L'Merchie Frazier's "From a Birmingham Jail: MLK" and Jim Smoote's "Buju (Banton)" are examples of the many works exploring political and social experiences and activism of the quiltmakers and the African American community in general.

"The beauty of this exhibition lies not only in the brilliant colors and vibrant patterns of the quilts, but in the fact that these textiles capture such a rich history," said Kenneth Trapp, curator-in-charge of the Renwick Gallery. "These artists celebrate their heritage through the narratives that they tell, but also through the act of quiltmaking itself, an art form that for many has been passed down through the generations of their families."

"The diversity of the quilters' experiences is demonstrated through the wide array of materials that they select to use in their work," said Jeremy Adamson, senior curator at the Renwick and the coordinating curator for the exhibition. "Their media vary from cotton and silk to leather, African mud cloth and burlap. They decorate their quilts with anything from beads and buttons to feathers, shells and seeds."

The exhibition was organized by the American Craft Museum, with funding from Target Stores and The Coby Foundation in honor of Irene Zambelli Silverman. The exhibition's presentation at the Renwick Gallery is supported in part by the Smithsonian's Special Exhibition Program. It was co-curated by Dr. Carolyn L. Mazloomi, president of the Women of Color Quilter's Network and David Revere McFadden, chief curator at the American Craft Museum.

A fully illustrated book by Carolyn Mazloomi, titled "Spirits of the Cloth: Contemporary African American Quilts," accompanies the exhibition. Clarkson N. Potter published it in 1998. The cost of the hard cover book is $40.00.

The Women of Color Quilters Network was founded in 1986 and is the only national African American quilt group in the United States. Created to provide a forum for understanding and appreciating African American quilting, the Network has grown nto a community of quiltmakers of all backgrounds, ages and genders.


Public Programs Highlights


Friday, Oct. 6, at 2 p.m.

Meet the curator, Carolyn Mazloomi, and artists featured in the exhibition.

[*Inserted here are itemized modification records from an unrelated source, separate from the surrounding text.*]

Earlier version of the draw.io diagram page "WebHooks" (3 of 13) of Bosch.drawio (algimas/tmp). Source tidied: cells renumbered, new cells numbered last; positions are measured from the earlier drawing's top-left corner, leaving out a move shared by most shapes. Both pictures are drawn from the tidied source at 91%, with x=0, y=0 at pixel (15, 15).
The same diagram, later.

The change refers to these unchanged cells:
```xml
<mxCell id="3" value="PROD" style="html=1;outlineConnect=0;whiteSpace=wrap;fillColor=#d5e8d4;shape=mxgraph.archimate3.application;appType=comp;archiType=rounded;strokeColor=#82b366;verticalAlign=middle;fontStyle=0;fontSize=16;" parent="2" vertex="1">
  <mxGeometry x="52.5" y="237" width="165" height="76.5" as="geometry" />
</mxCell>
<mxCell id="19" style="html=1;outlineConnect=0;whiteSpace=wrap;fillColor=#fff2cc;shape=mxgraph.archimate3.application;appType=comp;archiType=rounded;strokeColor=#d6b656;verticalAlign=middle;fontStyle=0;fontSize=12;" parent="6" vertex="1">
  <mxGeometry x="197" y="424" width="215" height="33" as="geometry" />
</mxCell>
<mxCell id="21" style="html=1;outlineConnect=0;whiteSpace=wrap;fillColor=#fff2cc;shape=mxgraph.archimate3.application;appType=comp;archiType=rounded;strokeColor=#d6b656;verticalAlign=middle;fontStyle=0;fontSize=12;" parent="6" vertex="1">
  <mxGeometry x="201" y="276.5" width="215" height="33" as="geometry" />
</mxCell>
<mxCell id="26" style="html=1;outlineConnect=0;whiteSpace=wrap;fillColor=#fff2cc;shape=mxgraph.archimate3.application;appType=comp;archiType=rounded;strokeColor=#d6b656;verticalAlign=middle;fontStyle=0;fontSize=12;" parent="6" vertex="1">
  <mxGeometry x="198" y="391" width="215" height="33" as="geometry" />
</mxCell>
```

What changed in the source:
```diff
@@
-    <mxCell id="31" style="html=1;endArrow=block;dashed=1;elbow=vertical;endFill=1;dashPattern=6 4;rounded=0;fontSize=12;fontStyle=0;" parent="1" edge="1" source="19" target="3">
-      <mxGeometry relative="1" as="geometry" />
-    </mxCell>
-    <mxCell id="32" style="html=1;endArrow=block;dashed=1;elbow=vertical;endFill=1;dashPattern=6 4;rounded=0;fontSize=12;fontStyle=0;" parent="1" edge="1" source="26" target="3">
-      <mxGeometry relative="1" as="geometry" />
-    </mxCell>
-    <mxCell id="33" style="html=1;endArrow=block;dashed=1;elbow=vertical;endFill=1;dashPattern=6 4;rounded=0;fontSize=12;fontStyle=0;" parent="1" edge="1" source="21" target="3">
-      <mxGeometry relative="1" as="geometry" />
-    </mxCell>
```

Saturday, Oct. 7, "Comfort and Joy: Quilting Community, Memory and Spirit—A Quilt Symposium" 10:15 a.m. to 4 p.m. .(break 12:15 to 2)

Panelists discuss quilts and their connection to family, community, the past and the present. Presentations by Carolyn Mazloomi, curator of Spirits of the Cloth: Contemporary Quilts by African American Artists; Ricky Clark, affiliate scholar, Oberlin College; Gregg Stull, executive director, the NAMES Project Chapter of the National Capital; Carole Y. Lyles, quilt artist; and Nancy Gibson, curator of Textiles, Daughters of the American Revolution Museum. Seating is limited to 350 on a first-come, first-serve basis.

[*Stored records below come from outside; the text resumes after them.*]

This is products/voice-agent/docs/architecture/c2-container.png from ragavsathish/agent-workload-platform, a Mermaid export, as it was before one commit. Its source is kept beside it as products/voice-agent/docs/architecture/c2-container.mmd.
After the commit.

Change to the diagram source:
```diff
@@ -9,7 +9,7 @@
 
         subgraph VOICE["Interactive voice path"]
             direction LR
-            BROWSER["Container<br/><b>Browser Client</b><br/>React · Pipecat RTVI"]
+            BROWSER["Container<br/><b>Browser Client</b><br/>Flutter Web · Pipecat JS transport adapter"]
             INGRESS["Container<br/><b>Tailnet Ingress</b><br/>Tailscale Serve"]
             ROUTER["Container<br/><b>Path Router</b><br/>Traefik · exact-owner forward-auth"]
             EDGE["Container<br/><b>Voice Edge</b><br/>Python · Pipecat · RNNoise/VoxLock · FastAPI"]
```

Saturday, Oct. 15, "Family Day—Let's Quilt!" Noon to 4 p.m.

Learn about quilting techniques through demonstrations and hands-on workshops.

Saturday, Nov. 4, "Quilt Share and Care" 1 p.m. to 4 p.m.

Bring your quilt to the Renwick Gallery for expert advice on what it means and how to care for it.

Sunday, Dec. 10, Family Gospel Concert, 3 p.m.


Washington Performing Art Society's Children of the Gospel Mass Choir perform songs inspired by "Spirits of the Cloth."

Quilting Demonstration and Family Workshop, 1 p.m. to 4 p.m.

Three sessions: Oct. 22, Nov. 12, and Jan. 6, 2001

For information about a variety of other programs scheduled in coordination with this exhibition, including the Thursday at 1 p.m. gallery talk series "Take a Break at the Renwick," call (202) 357-2531.

The Renwick Gallery of the Smithsonian American Art Museum is dedicated to exhibiting American crafts from the 19th to the 21st century. The Renwick is located on Pennsylvania Avenue at 17th Street, N.W., near the Farragut North (Red line) and Farragut West (Blue and Orange lines) Metrorail stations. Museum hours are from 10 a.m. to 5:30 p.m. daily. Admission is free. Public information: (202) 357-2700; (202) 786-2393 (TTY); (202) 633-9126 (Spanish). Recorded information: (202) 633-8998. Please visit the museum's award-winning Web site at